  • Disease

    COVID-19
  • Start & end year

    2020
    2021
  • Known Financial Commitments (USD)

    $127,323
  • Funder

    Department of Health and Social Care / National Institute for Health and Care Research (DHSC-NIHR), UK Research and Innovation (UKRI)
  • Principle Investigator

    Pending
  • Research Location

    United Kingdom, Europe
  • Lead Research Institution

    University of York
  • Research Category

    Secondary impacts of disease, response & control measures

  • Research Subcategory

    Indirect health impacts

  • Special Interest Tags

    Gender

  • Study Subject

    Clinical

  • Clinical Trial Details

    Not applicable

  • Broad Policy Alignment

    Pending

  • Age Group

    Unspecified

  • Vulnerable Population

    Unspecified

  • Occupations of Interest

    Unspecified

Abstract

People with severe mental health problems are at increased risk of being affected by COVID-19 and the pandemic restrictions. This is because they are more likely to live in impoverished circumstances and are less likely to be able to access the internet. Many people with mental health problems have physical health problems also which may mean they are in a group that needs to isolate for long periods of time. In this project we want to look at how people with mental health problems are affected by the current pandemic. We want to know whether people are able to access health services when they need to. Whether they are able to use the internet to access services and contact friends and if they are feeling lonely. Finally have they made any changes to reduce the risk of COVID-19 such as stopping smoking. The project involves completing questionnaires and taking part in interviews. We will invite people who took part in the Health and Wellbeing Survey and said they were interested in taking part in future research. The results of the study will be used to make recommendations about how best to support people with severe mental illness during a pandemic.

Publicationslinked via Europe PMC

Last Updated:38 minutes ago

View all publications at Europe PMC

Digital health literacy and digital engagement for people with severe mental ill health across the course of the COVID-19 pandemic in England.

Health-risk behaviours among people with severe mental ill health: understanding modifiable risk in the Closing the Gap Health Study.

Exploring Access to Mental Health and Primary Care Services for People With Severe Mental Illness During the COVID-19 Restrictions.

A Year Into the Pandemic: The Diversity of Experience Amongst People With Severe Mental Ill Health.

The Role of Animal Ownership for People with Severe Mental Illness during the COVID-19 Pandemic: A Mixed-Method Study Investigating Links with Health and Loneliness.

Loneliness among people with severe mental illness during the COVID-19 pandemic: Results from a linked UK population cohort study.

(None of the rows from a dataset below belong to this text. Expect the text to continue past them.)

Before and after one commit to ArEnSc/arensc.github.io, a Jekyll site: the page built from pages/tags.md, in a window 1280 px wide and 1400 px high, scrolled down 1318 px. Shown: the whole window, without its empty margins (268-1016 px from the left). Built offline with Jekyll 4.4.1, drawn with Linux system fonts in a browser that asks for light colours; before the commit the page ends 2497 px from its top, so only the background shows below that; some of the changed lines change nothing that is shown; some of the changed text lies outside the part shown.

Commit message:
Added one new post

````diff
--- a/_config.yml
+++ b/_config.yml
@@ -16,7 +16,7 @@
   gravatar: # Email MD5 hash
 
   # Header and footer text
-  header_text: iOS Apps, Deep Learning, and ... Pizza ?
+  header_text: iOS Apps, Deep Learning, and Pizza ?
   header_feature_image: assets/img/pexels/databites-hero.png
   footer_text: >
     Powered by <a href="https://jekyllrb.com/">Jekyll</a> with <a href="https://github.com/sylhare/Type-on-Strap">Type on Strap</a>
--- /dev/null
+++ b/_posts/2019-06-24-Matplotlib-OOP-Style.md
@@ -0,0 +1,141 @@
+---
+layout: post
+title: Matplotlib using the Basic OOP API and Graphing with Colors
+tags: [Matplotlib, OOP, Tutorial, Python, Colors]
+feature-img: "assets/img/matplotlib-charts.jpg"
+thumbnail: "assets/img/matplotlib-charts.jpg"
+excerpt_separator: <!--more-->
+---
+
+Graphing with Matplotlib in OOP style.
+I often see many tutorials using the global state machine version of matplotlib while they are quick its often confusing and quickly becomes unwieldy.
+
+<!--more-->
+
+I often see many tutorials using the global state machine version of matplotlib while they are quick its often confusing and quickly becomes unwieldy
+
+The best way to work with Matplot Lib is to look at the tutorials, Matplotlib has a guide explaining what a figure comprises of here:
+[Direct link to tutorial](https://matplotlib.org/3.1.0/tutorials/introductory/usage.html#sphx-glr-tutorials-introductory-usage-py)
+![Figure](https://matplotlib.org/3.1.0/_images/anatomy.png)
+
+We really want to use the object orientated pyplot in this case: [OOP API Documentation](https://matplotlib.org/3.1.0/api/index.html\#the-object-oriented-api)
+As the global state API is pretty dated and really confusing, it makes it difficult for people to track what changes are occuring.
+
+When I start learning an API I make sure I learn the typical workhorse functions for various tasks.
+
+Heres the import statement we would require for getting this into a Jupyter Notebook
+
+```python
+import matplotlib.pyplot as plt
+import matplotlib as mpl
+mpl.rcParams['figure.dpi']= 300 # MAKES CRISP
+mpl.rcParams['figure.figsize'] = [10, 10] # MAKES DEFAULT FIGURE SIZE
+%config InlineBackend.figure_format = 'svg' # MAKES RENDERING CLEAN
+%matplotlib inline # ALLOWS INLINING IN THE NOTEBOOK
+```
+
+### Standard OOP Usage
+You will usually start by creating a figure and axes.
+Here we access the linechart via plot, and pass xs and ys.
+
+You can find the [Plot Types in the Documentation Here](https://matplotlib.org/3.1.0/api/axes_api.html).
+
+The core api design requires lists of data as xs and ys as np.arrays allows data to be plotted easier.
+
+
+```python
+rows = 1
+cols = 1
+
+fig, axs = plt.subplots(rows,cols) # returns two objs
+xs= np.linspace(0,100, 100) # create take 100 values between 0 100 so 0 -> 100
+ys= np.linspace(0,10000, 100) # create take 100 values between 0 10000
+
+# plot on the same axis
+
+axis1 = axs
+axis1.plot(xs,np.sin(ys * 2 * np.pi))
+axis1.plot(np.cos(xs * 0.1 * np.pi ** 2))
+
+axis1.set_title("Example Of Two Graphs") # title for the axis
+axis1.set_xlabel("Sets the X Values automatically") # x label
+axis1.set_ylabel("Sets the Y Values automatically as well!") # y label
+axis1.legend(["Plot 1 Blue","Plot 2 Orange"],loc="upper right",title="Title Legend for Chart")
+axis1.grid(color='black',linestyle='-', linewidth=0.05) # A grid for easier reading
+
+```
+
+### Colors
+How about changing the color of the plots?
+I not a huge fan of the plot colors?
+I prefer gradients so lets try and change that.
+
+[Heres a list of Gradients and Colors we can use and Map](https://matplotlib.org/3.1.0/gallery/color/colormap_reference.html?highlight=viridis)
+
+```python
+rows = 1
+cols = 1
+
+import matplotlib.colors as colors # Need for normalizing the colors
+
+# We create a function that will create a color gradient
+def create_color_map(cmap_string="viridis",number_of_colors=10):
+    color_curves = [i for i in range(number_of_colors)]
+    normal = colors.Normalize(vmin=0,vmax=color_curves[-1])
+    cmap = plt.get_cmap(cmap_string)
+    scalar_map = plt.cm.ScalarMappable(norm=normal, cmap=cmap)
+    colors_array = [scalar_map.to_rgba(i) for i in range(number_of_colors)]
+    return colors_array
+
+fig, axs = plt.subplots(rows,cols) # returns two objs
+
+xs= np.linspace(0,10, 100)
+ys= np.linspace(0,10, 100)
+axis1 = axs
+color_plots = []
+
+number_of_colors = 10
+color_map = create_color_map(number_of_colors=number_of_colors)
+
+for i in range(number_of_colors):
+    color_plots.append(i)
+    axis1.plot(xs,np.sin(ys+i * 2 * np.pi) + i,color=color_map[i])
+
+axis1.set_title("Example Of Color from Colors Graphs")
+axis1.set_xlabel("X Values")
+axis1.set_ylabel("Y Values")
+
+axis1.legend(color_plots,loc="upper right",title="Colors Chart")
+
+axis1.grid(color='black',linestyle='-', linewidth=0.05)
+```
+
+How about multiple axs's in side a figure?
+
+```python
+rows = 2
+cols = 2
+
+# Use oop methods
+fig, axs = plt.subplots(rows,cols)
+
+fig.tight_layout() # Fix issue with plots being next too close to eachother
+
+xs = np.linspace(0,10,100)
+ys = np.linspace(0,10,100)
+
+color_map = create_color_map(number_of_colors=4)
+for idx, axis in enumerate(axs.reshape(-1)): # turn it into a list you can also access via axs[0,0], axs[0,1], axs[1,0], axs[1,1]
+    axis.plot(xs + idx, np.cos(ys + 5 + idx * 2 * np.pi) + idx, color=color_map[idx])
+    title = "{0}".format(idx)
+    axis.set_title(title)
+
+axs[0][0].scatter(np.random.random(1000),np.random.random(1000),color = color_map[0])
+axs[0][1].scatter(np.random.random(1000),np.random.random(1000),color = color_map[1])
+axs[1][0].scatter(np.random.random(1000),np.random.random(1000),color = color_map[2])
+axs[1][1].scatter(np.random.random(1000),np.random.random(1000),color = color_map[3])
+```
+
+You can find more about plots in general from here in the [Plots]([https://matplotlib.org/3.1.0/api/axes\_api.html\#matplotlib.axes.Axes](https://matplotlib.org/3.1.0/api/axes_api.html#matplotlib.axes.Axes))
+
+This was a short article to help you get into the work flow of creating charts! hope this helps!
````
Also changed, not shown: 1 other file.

Health risk behaviours among people with severe mental ill health during the COVID-19 pandemic: Analysis of linked cohort data.

The digital divide: amplifying health inequalities for people with severe mental illness in the time of COVID-19.